Connections and links via social media do not, I feel, eat into creative and business time as much a business meetings can. I do a lot in the evenings with my small Net book computer on my knee while the TV churns out its evening schedule.
However, the value of face-to-face networking for business cannot be underestimated. Of course, it is easy to plunge into committing oneself to a huge variety of meetings that eventually, can take over your life and be detrimental to production.
Am I speaking from experience? Or is this a sweeping statement?Recently I was forced to take a step back and review my involvement with various 'hubs' of networking. Over the last few years, as I stepped into a world where I was virtually 'on my own' without the cushion and comfort of a large organisation where many meetings for planning and review were integral to my role, I embraced many new opportunities for connecting to like-minded people in my areas of business. marketing my brand (Rosalie Marsh),my products (books), my availability for speaking on both genres, and 1:1 consultations and workshop delivery for professional development.
As a writer of different genres - travel and career/employability development - I was keen to spread the word. Well, to be exact, my word and to open up areas for getting my products (books) known to a wider audience where distribution is worldwide.
On reflection and after some trial and error, it became clear what worked for me and what didn't. Recently, new opportunities have arisen not only in the writing world but the business world as well. I often hear:
'I hate Facebook. I don't want the world to know my private business etc.,' ' I don't like Twitter.' Privacy is in the user's control. Limit who can see what. Sever connections if not suitable.
Facebook business pages reach a different audience but often stem from 'friends' on the personal pages.

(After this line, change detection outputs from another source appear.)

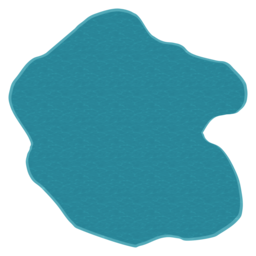
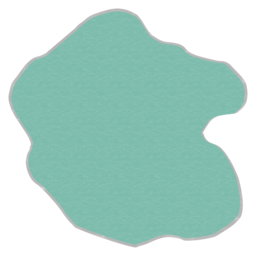
jaya

diff --git a/game.js b/game.js
@@ -1110,8 +1110,33 @@ console.log(
                 // centre row converts to the distance the machine must have cut
                 // before the water starts arriving.
                 const midRow = (r0 + r1) / 2;
+                // The flow art, riding over the water: a couple of copies of the
+                // same picture, each running centre-to-bank a fraction of a cycle
+                // apart, so water is always seen to be arriving.
+                const FL = PF.FLOW || {};
+                const rings = [];
+                const flowKey = `pond_${this._pondFlowName(art)}`;
+                if (FL.ENABLED !== false && this.textures.exists(flowKey)) {
+                    for (let n = 0; n < (FL.RINGS || 2); n++) {
+                        rings.push(this._addB(this.add.image(px, py, flowKey)
+                            .setDisplaySize(w, h)
+                            .setDepth((PF.DEPTH !== undefined ? PF.DEPTH : 1.46)
+                                    + (FL.DEPTH_OFFSET || 0.005))
+                            .setVisible(false), seg));
+                    }
+                }
                 (seg.ponds || (seg.ponds = [])).push({
-                    water, step: 0, t: 0, filling: false, done: false,
+                    water, rings,
+                    // A tint MULTIPLIES the art, so the value it ends on is not
+                    // the deep colour — it is deep ÷ shallow, per channel. Work
+                    // that out once here from the two colours in config, so the
+                    // config stays readable: the colour the art was painted at,
+                    // and the colour it should reach.
+                    tintTo: this._tintRatio(PF.SHALLOW_COLOR, PF.DEEP_COLOR),
+                    // Each ring keeps its own phase, staggered around the cycle,
+                    // so they can retire one at a time as each finishes its run.
+                    ringPhase: rings.map((_, n) => n / Math.max(1, rings.length)),
+                    filling: false, done: false, spent: false,
                     sx: water.scaleX, sy: water.scaleY,          // full size
                     startPx: (g.rows - midRow - 0.5) * g.tile,
                 });
@@ -1131,29 +1156,78 @@ console.log(
     // area and taking its square root for the scale gives exactly that, and it is
     // why a bounce felt wrong — an overshoot means water piling up past the bank
     // and coming back, which is not what a filling basin does.
+    //
+    // Over the top of it, the flow art runs outward from the centre on a loop —
+    // water still arriving. Each ring carries its OWN phase, so when the pond
+    // fills the rings already travelling are allowed to finish their journey and
+    // simply are not sent out again. Cutting one off halfway would be a wave
+    // stopping in open water.
     _updatePonds(tn, dt) {
         const seg = tn.seg;
         if (!seg || !seg.ponds) return;
         const PF = CONFIG.ROAD.TILEMAP.POND_FILL || {};
+        const FL = PF.FLOW || {};
         for (const p of seg.ponds) {
-            if (p.filling || tn.progressPx < p.startPx) continue;   // not level yet
-            p.filling = true;
+            if (!p.filling) {
+                if (tn.progressPx < p.startPx) continue;      // not level yet
+                p.filling = true;
+                const from = PF.START !== undefined ? PF.START : 0.1;
+                p.water.setVisible(true).setScale(p.sx * from, p.sy * from);
+                // Tween the area from its starting share to full; the sprite's
+                // scale is the root of it, every frame.
+                const area = { v: from * from };
+                this.tweens.add({
+                    targets: area, v: 1,
+                    duration: PF.FILL_MS || 10000,
+                    ease: PF.EASE || 'Linear',        // steady inflow
+                    onUpdate: () => {
+                        const k = Math.sqrt(area.v);
+                        p.water.setScale(p.sx * k, p.sy * k);
+                        // Shallow to deep. The art is painted at its SHALLOW
+                        // colour, because a tint can only ever darken — so the
+                        // pond starts untinted and is multiplied down toward
+                        // DEEP_COLOR as it fills. Red falls fastest of the three,
+                        // which is what depth does to light: the warmth a shallow
+                        // pond borrows from its bed is the first thing to go.
+                        // Absorption is exponential, so the shift is quick early
+                        // and asymptotic late — it settles as the spread does.
+                        if (p.tintTo) {
+                            const t = 1 - Math.exp(-(PF.TINT_RATE || 3) * area.v);
+                            p.water.setTint(this._lerpColor(0xffffff, p.tintTo, t));
+                        }
+                    },
+                    onComplete: () => { p.done = true; },
+                });
+            }
+            if (!p.rings || !p.rings.length || p.spent) continue;
 
-            const from = PF.START !== undefined ? PF.START : 0.1;
-            p.water.setVisible(true).setScale(p.sx * from, p.sy * from);
-            // Tween the area from its starting share to full; the sprite's scale
-            // is the root of it, every frame.
-            const area = { v: from * from };
-            this.tweens.add({
-                targets: area, v: 1,
-                duration: PF.FILL_MS || 10000,
-                ease: PF.EASE || 'Linear',        // steady inflow
-                onUpdate: () => {
-                    const k = Math.sqrt(area.v);
-                    p.water.setScale(p.sx * k, p.sy * k);
-                },
-                onComplete: () => { p.done = true; },
+            // The rings ride the water's CURRENT extent, so they always run out
+            // to wherever the shoreline has reached and never overshoot it.
+            const reach = p.water.scaleX / p.sx;
+            const cycle = (FL.CYCLE_MS || 1600) / 1000;
+            const from  = FL.START !== undefined ? FL.START : 0.05;
+            const peak  = FL.ALPHA !== undefined ? FL.ALPHA : 0.5;
+            let alive = 0;
+            p.rings.forEach((r, i) => {
+                let ph = p.ringPhase[i];
+                if (ph < 0) return;                           // this one has landed
+                ph += dt / cycle;
+                if (ph >= 1) {
+                    // Reached the bank. Send it out again unless the pond has
+                    // finished filling, in which case this was its last run.
+                    if (p.done) { p.ringPhase[i] = -1; r.setVisible(false); return; }
+                    ph -= 1;
+                }
+                p.ringPhase[i] = ph;
+                alive++;
+                r.setVisible(true)
+                 .setScale(p.sx * reach * (from + (1 - from) * ph), 
+                           p.sy * reach * (from + (1 - from) * ph))
+                 // Swells on the way out and is spent by the time it arrives — a
+                 // ring that simply vanished at the edge would read as a hoop.
+                 .setAlpha(peak * Math.sin(Math.PI * ph));
             });
+            if (!alive) p.spent = true;                       // still water from here
         }
     }
 
@@ -1199,6 +1273,7 @@ console.log(
             for (const name of Object.values(lv.PONDS || {})) {
                 out.add(name);
                 out.add(this._pondWaterName(name));
+                out.add(this._pondFlowName(name));
             }
         }
         return [...out];
@@ -1207,6 +1282,12 @@ console.log(
     _pondWaterName(dryName) {
         const P = CONFIG.ROAD.TILEMAP.POND_FILL || {};
         return String(dryName).replace(P.DRY_SUFFIX || '_dry', P.WATER_SUFFIX || '_water');
+    }
+
+    _pondFlowName(dryName) {
+        const P = CONFIG.ROAD.TILEMAP.POND_FILL || {};
+        const F = P.FLOW || {};
+        return String(dryName).replace(P.DRY_SUFFIX || '_dry', F.SUFFIX || '_flow');
     }
 
     // Where the marker sheet starts in THIS map. Markers mean what they mean by
@@ -3164,6 +3245,19 @@ console.log(
 
 
     // ── Color lerp helper ────────────────────────────────────────────────────
+    // The tint that turns `from` into `to` when multiplied over it. Any channel
+    // that would need to brighten is clamped — a tint cannot lighten, so if this
+    // clamps, the art needs repainting lighter in that channel rather than the
+    // number being fudged.
+    _tintRatio(from, to) {
+        if (from === undefined || to === undefined) return null;
+        const a = hexColor(from), b = hexColor(to);
+        const ch = (sh) => Math.min(1, (((b >> sh) & 255) || 0) / Math.max(1, (a >> sh) & 255));
+        return (Math.round(ch(16) * 255) << 16)
+             | (Math.round(ch(8)  * 255) << 8)
+             |  Math.round(ch(0)  * 255);
+    }
+
     _lerpColor(c1, c2, t) {
         const r1 = (c1 >> 16) & 0xFF, g1 = (c1 >> 8) & 0xFF, b1 = c1 & 0xFF;
         const r2 = (c2 >> 16) & 0xFF, g2 = (c2 >> 8) & 0xFF, b2 = c2 & 0xFF;

diff --git a/config.js b/config.js
@@ -423,7 +423,41 @@ var CONFIG = {
                 // why there is no bounce here: an overshoot would be the pond
                 // spilling past its banks and sucking back.
                 EASE:     'Linear',   // applied to the AREA, not the scale
+
+                // Shallow to deep. SHALLOW_COLOR is the colour the water ART is
+                // painted at — a tint can only darken, so the art has to start
+                // as the lightest state it will ever have. The code multiplies it
+                // down toward DEEP_COLOR as the pond fills; red falls fastest,
+                // which is what depth does to light.
+                SHALLOW_COLOR: '#85C0B2',   // what pondN_water.png was exported at
+                DEEP_COLOR:    '#2B8C9E',   // where it lands, full
+                TINT_RATE:     3,     // how sharply it gets there. Absorption is
+                                      // exponential, so the shift is quick early
+                                      // and asymptotic late — higher = deep sooner
                 DEPTH:    1.46,    // on the dry bed (1.45), under the canal
+
+                // ── The flow over it ─────────────────────────────────────
+                // <pond>_flow.png, run outward from the centre on a loop while
+                // the pond is filling: water still arriving. Greyscale art, so
+                // it takes the water's colour. It stops when the pond is full —
+                // a still pond should be still.
+                FLOW: {
+                    ENABLED:  true,
+                    SUFFIX:   '_flow',
+                    RINGS:    2,       // copies, evenly spread around the cycle,
+                                       // so one leaves the centre as another
+                                       // reaches the bank
+                    CYCLE_MS: 3200,    // centre to bank, one ring
+                    START:    0.05,    // size it leaves the centre at
+                    ALPHA:    0.5,     // at mid-journey; it swells from nothing
+                                       // and is spent by the time it arrives
+                                       // Once the pond is full, rings already on
+                                       // their way finish the journey and are not
+                                       // sent out again — their own alpha curve
+                                       // takes them to nothing at the bank, so
+                                       // nothing is ever cut off mid-water.
+                    DEPTH_OFFSET: 0.005,   // just over the water
+                },
             },
             SHEET:   'graphics/tilesheets/canals.webp',
             FRAME:   128,           // frame size in the sheet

Twitter is a window to the world depending on which users you follow. I love to get the latest news from on line publications as it is published. I love to keep connected to family through quick posts, private or otherwise. As I write, Tweet Deck pop-ups are giving me me news from various local and national newspapers and books sites.
Linked In is more for business and professional debate. It has proved very useful in reaching yet a different audience.
Local Community Radio appearances have stemmed from conversations on Facebook and Twitter.
To go back to my question 'Has face-to-face networking still got a place?' I would say yes and yes again. It is good to get out there to connect and interact in person.
Facebook has been valuable in connecting me to both writing and business groups with opportunities for face-to-face networking and connections. Twitter too, has opened up new doors and opportunities for connections. The new #Wrexham Hour on a Wednesday evening has proved successful in opening new doors with one conversation leading to a new connection which then led to a business group on Facebook.
Some of my Linked In connections - people who new me in another period of my life - have been pro-active in providing reviews for my business books.
My final message is that constant review of current approach and activities is essential. If what works for one section/area of business does not work for another - change your approach to suit the needs of that area.
But don't let it take over your life. Be disciplined.